* _GIVEN INFORMATION_
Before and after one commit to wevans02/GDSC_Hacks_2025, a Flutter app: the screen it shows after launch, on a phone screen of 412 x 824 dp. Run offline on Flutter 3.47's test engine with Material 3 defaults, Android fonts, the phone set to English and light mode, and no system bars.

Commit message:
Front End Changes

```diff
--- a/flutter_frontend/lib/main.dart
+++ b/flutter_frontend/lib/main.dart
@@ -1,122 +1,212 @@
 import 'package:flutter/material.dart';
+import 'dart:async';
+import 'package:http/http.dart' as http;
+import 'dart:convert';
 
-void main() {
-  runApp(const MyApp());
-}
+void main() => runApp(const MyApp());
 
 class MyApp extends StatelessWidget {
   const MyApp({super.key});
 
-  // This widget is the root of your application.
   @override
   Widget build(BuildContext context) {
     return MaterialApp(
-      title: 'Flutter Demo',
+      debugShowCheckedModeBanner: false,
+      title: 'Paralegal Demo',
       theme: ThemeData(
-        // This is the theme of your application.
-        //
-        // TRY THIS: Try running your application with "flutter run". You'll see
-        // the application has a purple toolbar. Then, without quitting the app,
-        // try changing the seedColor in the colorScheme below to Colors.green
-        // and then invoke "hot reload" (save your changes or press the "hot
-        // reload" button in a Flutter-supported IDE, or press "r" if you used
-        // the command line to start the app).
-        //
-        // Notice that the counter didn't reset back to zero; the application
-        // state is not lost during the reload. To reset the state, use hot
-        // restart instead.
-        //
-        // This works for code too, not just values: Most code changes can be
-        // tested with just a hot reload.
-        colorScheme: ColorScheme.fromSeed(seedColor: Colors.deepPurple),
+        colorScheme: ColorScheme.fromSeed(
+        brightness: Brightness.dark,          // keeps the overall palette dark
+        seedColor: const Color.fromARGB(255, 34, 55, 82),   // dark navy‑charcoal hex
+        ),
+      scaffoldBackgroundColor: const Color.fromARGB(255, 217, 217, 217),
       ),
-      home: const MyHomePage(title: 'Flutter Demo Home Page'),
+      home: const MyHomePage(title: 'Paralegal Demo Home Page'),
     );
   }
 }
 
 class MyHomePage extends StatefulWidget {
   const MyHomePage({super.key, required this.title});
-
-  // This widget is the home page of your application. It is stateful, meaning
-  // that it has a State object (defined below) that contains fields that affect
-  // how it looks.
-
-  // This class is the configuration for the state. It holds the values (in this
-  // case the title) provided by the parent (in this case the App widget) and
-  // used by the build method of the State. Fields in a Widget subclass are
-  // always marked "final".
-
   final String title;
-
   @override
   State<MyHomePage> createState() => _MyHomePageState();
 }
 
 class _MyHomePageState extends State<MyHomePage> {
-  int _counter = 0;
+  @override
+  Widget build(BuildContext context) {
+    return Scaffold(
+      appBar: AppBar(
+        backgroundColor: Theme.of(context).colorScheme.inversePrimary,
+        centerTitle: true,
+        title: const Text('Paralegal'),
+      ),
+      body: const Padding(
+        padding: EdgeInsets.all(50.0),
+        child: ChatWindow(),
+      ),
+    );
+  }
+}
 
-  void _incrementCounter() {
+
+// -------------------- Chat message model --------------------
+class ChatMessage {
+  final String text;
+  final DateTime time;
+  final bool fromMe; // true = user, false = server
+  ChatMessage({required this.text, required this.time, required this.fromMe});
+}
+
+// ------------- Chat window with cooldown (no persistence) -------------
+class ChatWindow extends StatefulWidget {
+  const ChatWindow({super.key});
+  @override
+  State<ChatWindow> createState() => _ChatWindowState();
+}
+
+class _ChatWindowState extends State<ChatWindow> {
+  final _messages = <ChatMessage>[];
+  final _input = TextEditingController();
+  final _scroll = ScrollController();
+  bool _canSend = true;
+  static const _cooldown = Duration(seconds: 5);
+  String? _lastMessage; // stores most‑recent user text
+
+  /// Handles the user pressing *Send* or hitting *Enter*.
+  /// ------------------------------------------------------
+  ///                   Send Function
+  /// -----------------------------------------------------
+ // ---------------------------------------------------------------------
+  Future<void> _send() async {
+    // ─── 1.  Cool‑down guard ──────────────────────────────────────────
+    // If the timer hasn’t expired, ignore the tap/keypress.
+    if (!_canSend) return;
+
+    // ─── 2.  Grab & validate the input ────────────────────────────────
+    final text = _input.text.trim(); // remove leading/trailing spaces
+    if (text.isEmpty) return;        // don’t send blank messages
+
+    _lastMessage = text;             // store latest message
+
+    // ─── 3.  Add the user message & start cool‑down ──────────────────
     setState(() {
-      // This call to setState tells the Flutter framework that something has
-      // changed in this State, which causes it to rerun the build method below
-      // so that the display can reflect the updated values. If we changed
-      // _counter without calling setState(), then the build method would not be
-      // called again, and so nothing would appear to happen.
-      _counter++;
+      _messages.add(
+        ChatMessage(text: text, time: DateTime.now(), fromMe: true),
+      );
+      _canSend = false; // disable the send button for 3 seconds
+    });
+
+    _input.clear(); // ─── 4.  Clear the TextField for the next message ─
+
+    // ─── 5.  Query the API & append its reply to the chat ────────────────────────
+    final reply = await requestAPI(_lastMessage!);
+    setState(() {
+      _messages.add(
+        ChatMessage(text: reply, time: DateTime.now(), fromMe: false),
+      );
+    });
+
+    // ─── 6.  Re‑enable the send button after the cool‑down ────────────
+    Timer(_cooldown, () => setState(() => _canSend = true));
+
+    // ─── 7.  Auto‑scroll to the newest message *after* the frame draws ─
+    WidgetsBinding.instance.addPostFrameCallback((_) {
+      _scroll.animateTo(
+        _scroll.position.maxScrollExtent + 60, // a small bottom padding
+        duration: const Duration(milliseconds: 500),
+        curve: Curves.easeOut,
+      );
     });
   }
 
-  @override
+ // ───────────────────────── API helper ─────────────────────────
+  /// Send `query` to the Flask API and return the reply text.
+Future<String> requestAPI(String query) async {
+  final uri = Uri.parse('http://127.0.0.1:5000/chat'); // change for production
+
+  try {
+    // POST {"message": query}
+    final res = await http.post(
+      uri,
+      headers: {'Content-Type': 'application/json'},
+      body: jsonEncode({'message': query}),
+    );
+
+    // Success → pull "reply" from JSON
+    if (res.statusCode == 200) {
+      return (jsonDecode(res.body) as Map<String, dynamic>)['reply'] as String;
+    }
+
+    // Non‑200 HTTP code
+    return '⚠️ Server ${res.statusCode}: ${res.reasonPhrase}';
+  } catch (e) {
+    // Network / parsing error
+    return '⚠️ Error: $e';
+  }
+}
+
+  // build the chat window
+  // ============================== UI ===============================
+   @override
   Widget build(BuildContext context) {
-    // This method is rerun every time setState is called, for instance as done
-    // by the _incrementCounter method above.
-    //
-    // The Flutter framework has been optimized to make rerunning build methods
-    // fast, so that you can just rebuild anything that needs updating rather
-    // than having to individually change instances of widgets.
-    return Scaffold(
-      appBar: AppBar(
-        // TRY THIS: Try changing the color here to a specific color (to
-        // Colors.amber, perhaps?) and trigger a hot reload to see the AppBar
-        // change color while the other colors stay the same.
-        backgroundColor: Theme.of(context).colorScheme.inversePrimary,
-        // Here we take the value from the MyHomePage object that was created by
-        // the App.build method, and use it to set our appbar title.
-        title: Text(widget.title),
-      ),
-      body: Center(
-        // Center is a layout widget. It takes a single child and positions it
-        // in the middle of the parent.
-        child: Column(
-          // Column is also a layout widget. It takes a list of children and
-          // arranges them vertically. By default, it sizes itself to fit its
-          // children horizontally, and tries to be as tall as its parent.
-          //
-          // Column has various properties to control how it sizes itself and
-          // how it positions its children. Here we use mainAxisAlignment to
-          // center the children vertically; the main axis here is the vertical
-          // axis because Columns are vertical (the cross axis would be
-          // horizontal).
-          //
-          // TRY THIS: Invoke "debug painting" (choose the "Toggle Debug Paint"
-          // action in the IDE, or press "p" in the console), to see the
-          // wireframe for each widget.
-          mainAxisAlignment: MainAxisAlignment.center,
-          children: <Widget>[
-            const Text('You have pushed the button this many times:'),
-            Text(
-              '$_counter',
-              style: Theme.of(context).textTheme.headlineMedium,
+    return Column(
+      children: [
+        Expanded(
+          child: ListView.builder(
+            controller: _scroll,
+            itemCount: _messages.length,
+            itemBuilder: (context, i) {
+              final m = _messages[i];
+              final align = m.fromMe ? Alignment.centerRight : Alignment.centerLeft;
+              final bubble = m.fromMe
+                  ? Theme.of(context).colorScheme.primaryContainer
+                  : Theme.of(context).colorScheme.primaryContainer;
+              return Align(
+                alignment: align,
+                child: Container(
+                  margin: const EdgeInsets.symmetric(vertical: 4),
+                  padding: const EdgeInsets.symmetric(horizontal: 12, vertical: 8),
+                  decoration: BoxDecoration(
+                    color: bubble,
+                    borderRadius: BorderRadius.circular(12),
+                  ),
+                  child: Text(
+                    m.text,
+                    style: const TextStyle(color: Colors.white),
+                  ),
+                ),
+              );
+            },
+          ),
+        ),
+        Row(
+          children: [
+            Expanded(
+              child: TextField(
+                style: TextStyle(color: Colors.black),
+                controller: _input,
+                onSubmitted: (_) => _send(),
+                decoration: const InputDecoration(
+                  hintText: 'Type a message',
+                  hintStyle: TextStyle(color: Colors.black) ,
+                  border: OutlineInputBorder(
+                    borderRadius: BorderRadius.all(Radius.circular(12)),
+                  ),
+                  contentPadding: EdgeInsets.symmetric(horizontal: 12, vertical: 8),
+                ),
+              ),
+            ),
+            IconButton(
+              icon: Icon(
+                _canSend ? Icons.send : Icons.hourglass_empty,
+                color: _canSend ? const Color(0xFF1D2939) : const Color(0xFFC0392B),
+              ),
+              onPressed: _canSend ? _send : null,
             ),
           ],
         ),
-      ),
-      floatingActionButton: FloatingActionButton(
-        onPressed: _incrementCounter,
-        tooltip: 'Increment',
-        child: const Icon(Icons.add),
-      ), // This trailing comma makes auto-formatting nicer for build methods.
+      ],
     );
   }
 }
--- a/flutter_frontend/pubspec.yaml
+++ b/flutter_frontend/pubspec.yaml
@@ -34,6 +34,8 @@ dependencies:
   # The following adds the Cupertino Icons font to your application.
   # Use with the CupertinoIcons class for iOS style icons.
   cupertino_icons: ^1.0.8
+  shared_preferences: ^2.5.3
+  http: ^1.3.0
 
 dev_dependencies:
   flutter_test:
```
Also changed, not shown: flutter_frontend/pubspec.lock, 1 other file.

* _WORK REQUIRED_
Every line that contains "extends" should be copied out of the data.

* _SOLUTION FOR THIS PROBLEM_
 class MyApp extends StatelessWidget {
 class MyHomePage extends StatefulWidget {
 class _MyHomePageState extends State<MyHomePage> {
+class ChatWindow extends StatefulWidget {
+class _ChatWindowState extends State<ChatWindow> {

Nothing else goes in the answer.